═══ Source data ═══
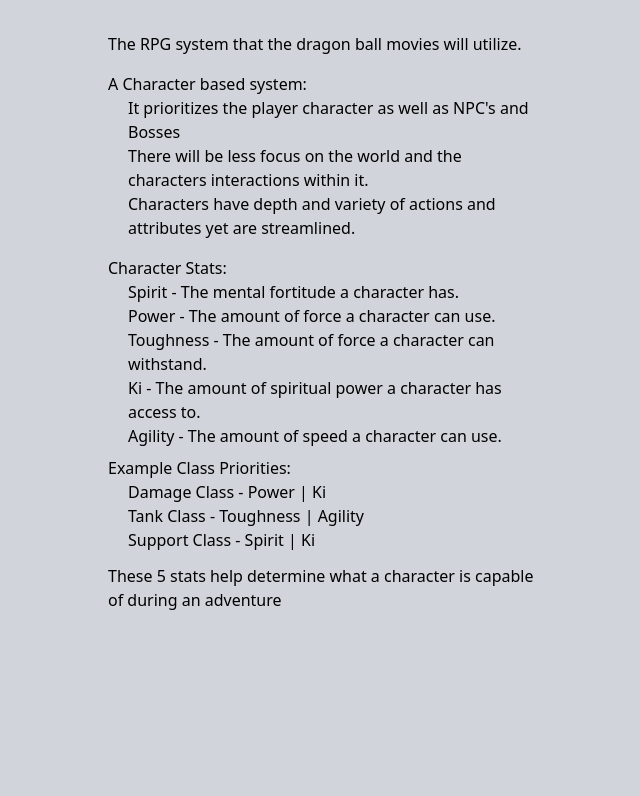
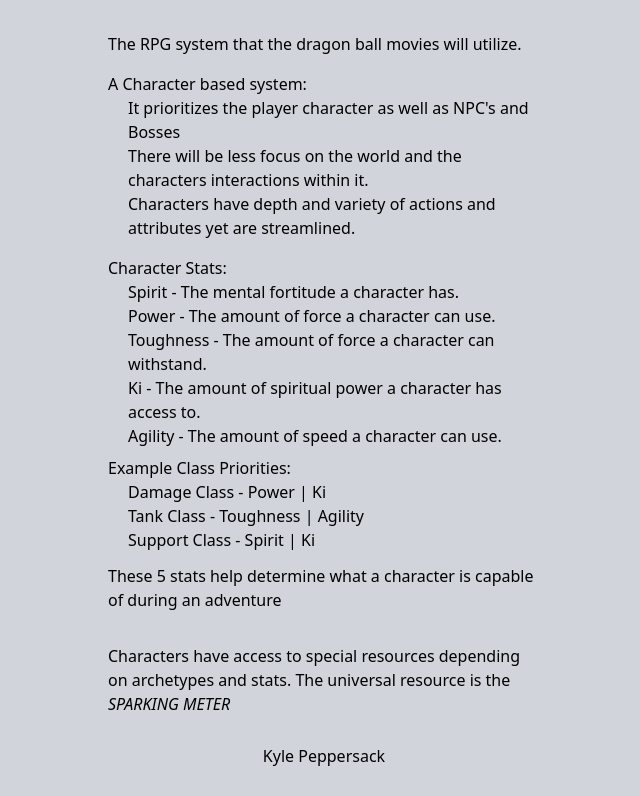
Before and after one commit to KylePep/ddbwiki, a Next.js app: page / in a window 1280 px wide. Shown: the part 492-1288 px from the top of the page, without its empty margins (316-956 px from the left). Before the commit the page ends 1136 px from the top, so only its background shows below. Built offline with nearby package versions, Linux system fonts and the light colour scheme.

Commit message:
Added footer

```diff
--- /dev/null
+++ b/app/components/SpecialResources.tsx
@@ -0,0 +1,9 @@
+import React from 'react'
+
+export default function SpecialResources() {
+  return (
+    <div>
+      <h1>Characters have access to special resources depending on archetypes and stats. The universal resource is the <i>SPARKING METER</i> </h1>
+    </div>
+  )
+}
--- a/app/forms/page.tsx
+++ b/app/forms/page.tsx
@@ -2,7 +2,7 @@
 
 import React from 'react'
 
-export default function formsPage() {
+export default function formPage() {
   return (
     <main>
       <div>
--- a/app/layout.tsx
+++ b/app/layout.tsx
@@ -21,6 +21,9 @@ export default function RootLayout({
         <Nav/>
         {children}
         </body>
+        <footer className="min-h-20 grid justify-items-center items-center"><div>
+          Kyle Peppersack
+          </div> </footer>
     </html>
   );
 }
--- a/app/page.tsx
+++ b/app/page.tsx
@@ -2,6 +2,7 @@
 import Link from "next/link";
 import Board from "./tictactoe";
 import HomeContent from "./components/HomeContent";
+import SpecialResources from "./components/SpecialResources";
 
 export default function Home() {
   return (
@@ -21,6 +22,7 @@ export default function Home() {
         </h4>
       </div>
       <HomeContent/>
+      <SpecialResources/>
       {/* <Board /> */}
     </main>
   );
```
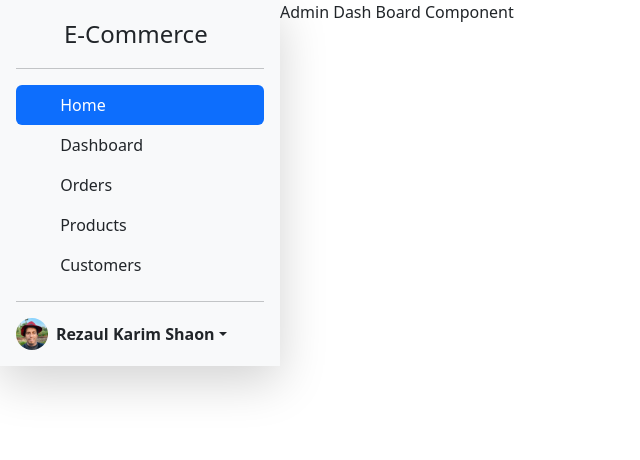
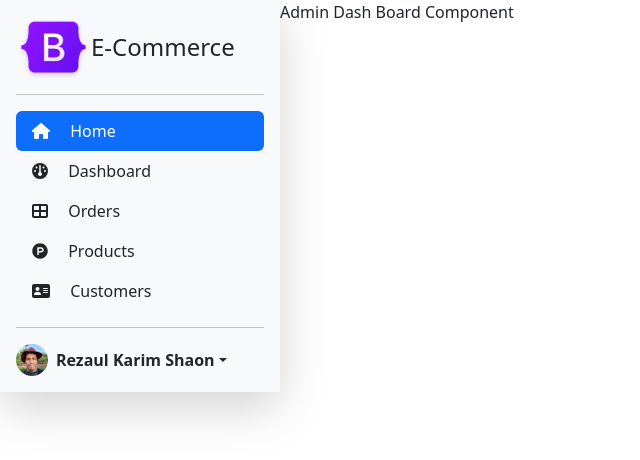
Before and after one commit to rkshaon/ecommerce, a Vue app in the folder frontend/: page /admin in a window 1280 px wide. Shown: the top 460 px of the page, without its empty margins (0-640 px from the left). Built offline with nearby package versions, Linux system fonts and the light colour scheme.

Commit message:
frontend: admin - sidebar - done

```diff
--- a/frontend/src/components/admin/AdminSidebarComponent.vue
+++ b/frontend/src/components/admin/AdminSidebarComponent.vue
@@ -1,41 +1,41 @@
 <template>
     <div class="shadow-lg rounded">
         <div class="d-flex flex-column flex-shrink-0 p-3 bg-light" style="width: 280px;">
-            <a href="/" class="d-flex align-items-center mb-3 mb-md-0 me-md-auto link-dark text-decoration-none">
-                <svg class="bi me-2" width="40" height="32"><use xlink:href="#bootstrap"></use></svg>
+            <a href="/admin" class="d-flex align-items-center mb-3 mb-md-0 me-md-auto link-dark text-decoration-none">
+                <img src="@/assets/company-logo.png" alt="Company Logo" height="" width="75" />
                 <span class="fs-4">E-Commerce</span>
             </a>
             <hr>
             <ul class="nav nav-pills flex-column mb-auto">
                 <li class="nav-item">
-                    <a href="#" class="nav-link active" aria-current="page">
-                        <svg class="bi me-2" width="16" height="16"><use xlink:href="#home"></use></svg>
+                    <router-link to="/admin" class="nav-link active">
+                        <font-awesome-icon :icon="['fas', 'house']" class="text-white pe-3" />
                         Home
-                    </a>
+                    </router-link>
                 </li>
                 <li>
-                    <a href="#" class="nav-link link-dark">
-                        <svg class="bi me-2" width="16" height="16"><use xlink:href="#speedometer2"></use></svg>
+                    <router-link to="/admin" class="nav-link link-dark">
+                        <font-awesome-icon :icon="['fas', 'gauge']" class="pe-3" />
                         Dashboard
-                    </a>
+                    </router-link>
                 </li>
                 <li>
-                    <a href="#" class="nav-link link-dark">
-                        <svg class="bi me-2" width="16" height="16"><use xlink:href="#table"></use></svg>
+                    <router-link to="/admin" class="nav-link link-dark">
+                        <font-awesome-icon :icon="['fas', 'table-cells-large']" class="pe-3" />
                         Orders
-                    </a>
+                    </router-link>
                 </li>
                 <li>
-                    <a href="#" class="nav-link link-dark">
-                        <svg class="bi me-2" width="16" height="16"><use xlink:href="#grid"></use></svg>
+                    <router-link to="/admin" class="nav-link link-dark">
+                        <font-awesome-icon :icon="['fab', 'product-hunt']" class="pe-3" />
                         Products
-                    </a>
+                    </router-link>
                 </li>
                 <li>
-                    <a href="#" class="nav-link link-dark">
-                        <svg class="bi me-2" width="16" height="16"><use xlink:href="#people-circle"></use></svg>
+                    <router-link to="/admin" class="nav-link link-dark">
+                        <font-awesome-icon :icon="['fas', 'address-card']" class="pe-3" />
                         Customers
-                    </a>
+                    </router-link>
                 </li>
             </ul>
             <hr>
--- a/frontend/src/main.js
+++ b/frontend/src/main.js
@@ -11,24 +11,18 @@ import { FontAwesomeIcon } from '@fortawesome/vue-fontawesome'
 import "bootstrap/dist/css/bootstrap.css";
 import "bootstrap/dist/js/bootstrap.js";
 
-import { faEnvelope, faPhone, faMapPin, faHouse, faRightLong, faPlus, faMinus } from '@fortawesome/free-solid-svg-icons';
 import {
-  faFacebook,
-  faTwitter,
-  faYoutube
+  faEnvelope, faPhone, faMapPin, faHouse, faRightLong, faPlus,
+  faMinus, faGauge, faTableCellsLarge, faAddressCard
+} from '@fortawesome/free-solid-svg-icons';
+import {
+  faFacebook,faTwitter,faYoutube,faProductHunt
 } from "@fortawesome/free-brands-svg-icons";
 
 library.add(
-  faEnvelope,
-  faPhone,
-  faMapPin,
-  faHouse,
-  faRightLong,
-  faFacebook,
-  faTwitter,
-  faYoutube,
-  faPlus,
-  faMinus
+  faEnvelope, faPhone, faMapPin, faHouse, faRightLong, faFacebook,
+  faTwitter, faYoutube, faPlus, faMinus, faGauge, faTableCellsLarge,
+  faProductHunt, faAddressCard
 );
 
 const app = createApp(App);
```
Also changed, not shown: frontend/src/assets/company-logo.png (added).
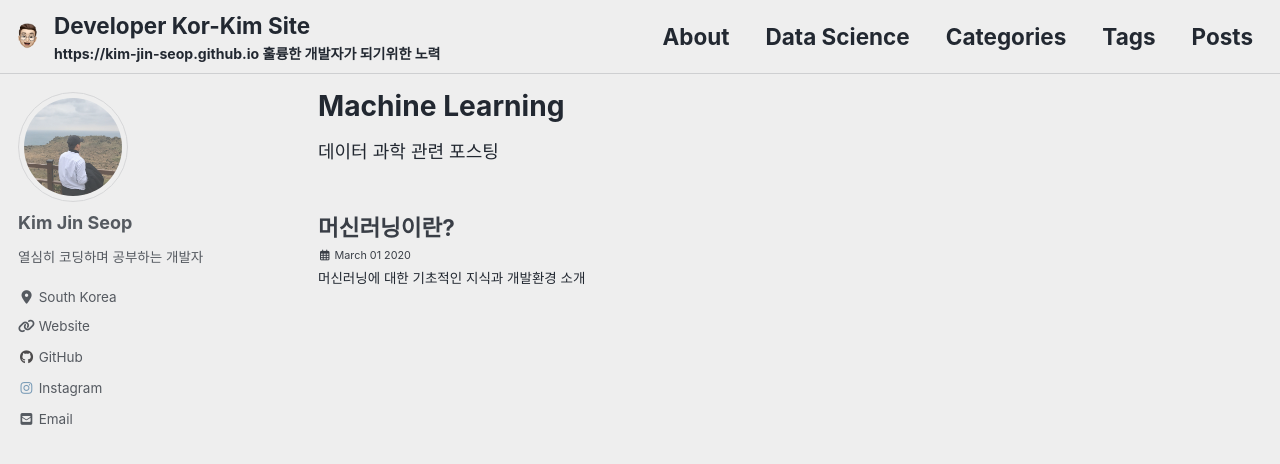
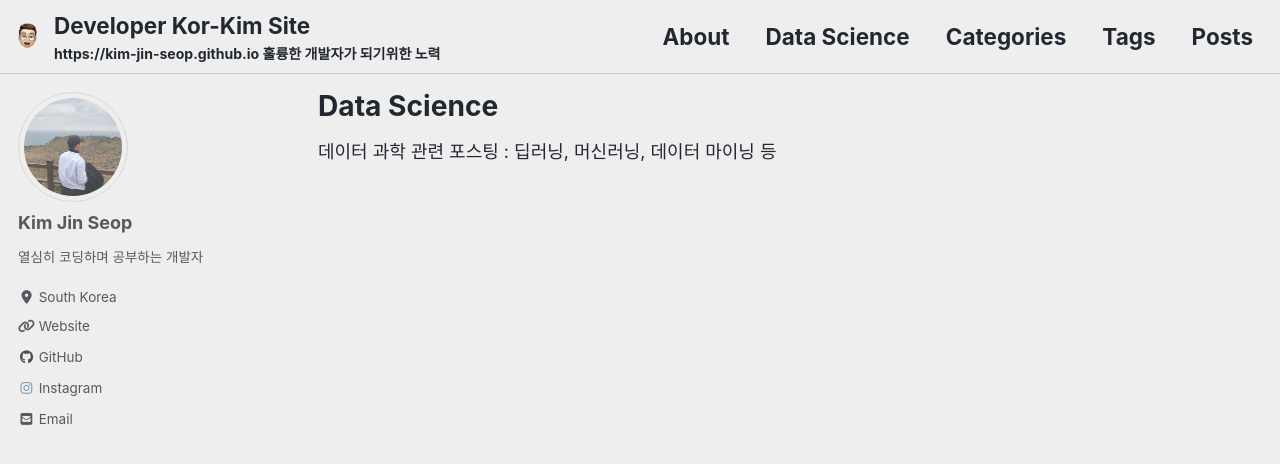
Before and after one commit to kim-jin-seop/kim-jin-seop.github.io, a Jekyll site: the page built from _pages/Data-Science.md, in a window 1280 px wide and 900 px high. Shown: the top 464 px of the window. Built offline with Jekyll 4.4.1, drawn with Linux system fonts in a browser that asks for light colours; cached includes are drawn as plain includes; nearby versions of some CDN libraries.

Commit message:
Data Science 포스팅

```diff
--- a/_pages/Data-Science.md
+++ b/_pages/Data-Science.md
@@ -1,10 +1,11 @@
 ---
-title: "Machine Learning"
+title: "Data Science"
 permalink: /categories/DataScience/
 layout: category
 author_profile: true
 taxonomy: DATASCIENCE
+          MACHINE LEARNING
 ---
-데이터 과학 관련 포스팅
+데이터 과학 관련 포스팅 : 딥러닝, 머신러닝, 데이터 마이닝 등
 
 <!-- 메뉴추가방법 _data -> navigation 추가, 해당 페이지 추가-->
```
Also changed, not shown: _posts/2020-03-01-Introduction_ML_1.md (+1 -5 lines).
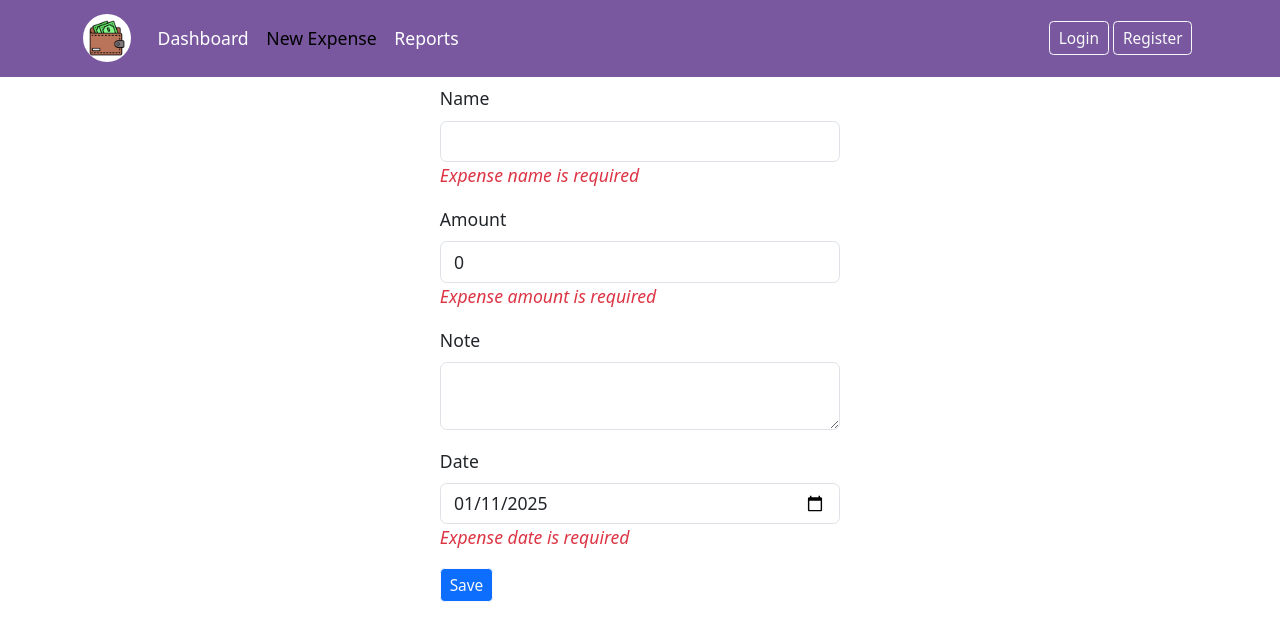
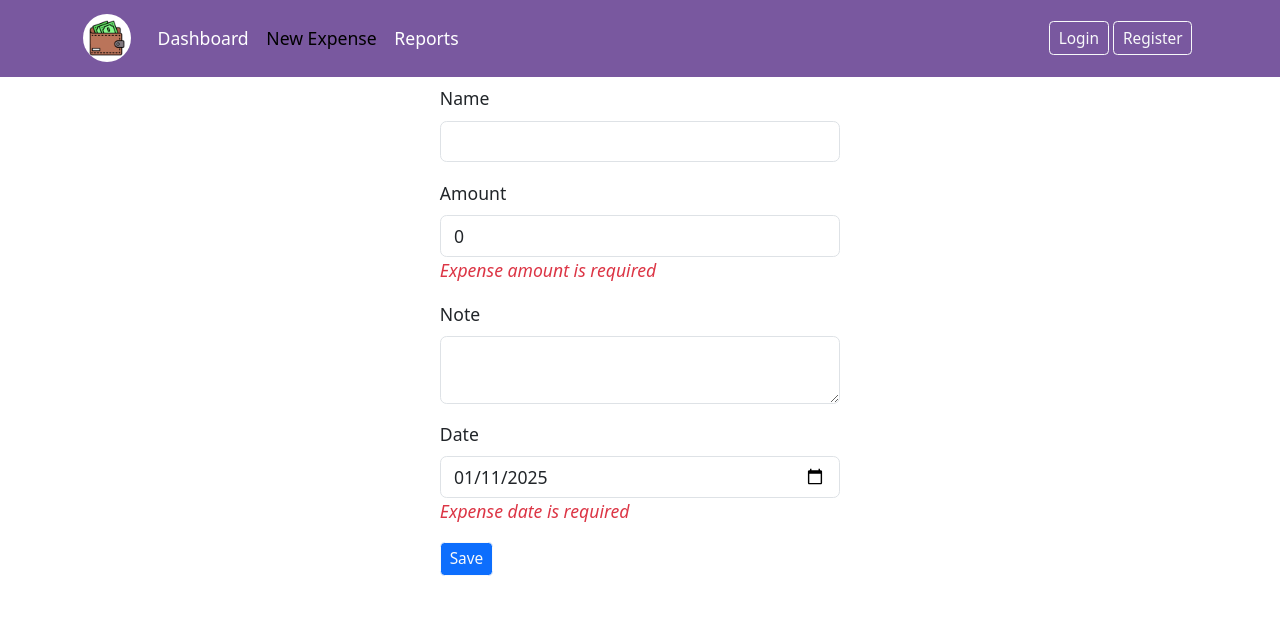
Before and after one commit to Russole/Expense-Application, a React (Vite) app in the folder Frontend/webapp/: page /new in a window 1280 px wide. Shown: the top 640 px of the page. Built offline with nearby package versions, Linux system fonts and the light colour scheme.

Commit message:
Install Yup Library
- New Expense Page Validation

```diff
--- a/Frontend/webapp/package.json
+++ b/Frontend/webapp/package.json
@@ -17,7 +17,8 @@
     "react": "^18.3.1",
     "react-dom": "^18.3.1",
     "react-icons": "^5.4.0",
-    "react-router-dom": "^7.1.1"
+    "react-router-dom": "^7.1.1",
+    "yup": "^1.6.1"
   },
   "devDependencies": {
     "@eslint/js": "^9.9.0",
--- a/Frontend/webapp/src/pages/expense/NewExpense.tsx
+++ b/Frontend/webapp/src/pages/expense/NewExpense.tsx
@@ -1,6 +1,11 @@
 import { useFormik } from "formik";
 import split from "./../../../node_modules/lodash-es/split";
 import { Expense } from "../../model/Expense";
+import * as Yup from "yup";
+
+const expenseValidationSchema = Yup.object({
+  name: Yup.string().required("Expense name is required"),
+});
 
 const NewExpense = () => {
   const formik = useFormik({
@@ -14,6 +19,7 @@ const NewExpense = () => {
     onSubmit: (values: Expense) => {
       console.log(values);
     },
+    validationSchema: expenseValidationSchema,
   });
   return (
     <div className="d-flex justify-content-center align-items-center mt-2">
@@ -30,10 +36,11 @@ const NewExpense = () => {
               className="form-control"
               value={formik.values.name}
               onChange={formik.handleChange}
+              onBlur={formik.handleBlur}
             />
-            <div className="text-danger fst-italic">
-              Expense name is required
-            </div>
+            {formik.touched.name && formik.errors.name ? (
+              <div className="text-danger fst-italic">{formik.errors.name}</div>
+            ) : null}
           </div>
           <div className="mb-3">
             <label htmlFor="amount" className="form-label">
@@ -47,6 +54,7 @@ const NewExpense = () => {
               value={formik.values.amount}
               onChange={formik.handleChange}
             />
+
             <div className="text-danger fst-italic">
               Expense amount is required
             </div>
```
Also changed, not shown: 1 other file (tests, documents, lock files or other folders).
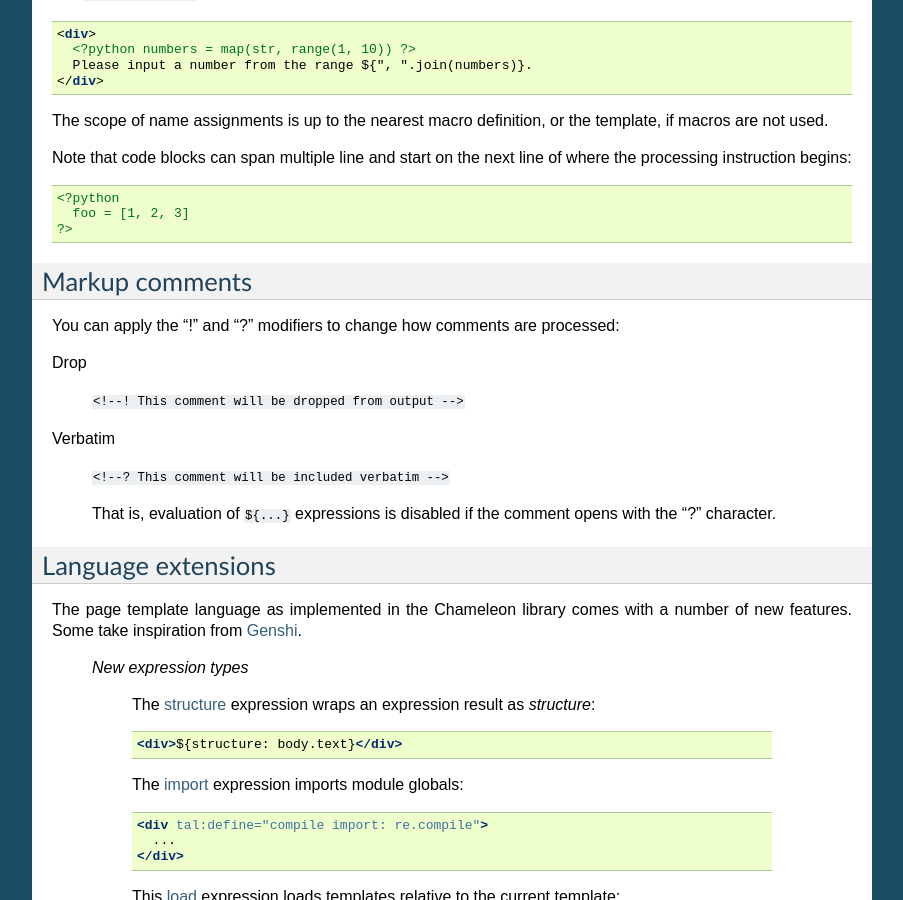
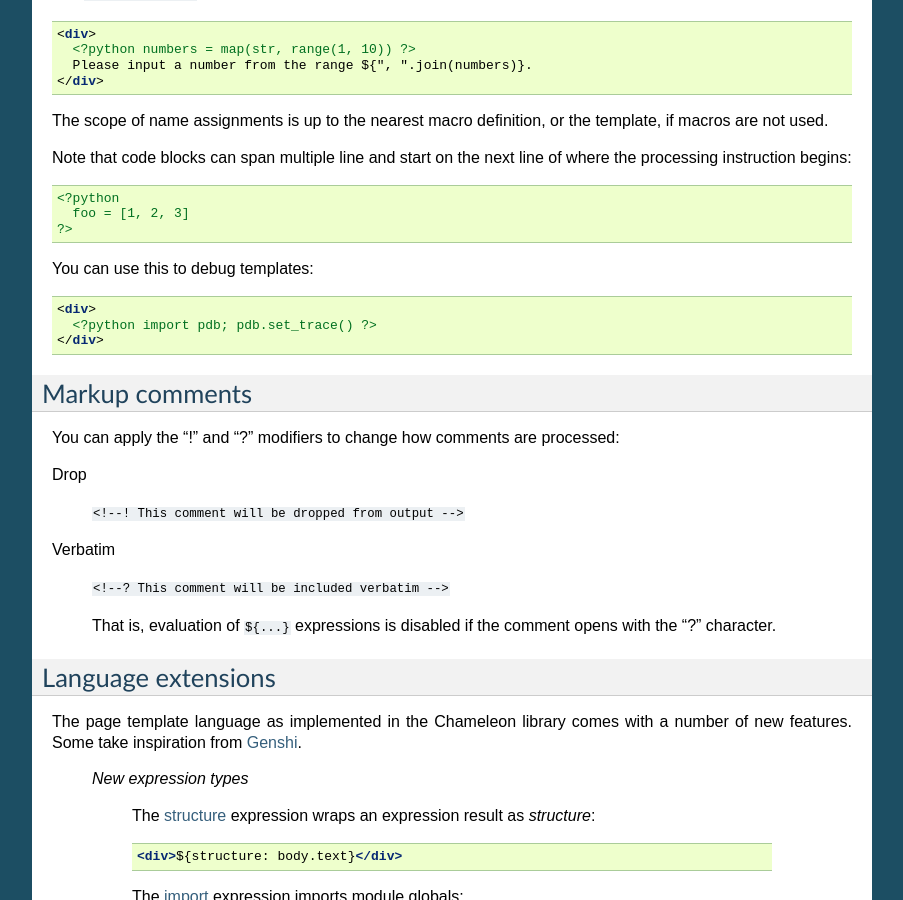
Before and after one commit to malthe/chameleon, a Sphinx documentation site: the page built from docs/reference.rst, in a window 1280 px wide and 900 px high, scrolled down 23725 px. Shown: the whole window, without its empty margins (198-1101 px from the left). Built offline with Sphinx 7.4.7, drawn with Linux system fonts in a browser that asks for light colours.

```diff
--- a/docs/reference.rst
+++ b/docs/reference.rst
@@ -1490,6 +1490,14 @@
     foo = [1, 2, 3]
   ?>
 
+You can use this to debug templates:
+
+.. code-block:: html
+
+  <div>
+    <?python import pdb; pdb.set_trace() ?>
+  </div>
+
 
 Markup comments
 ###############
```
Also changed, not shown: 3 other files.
═══
About this task
Lines containing the word "const": copy each of them from the material.

Response to the exercise
 const app = createApp(App);
+const expenseValidationSchema = Yup.object({
 const NewExpense = () => {
   const formik = useFormik({
@@ -14,6 +19,7 @@ const NewExpense = () => {
@@ -30,10 +36,11 @@ const NewExpense = () => {
@@ -47,6 +54,7 @@ const NewExpense = () => {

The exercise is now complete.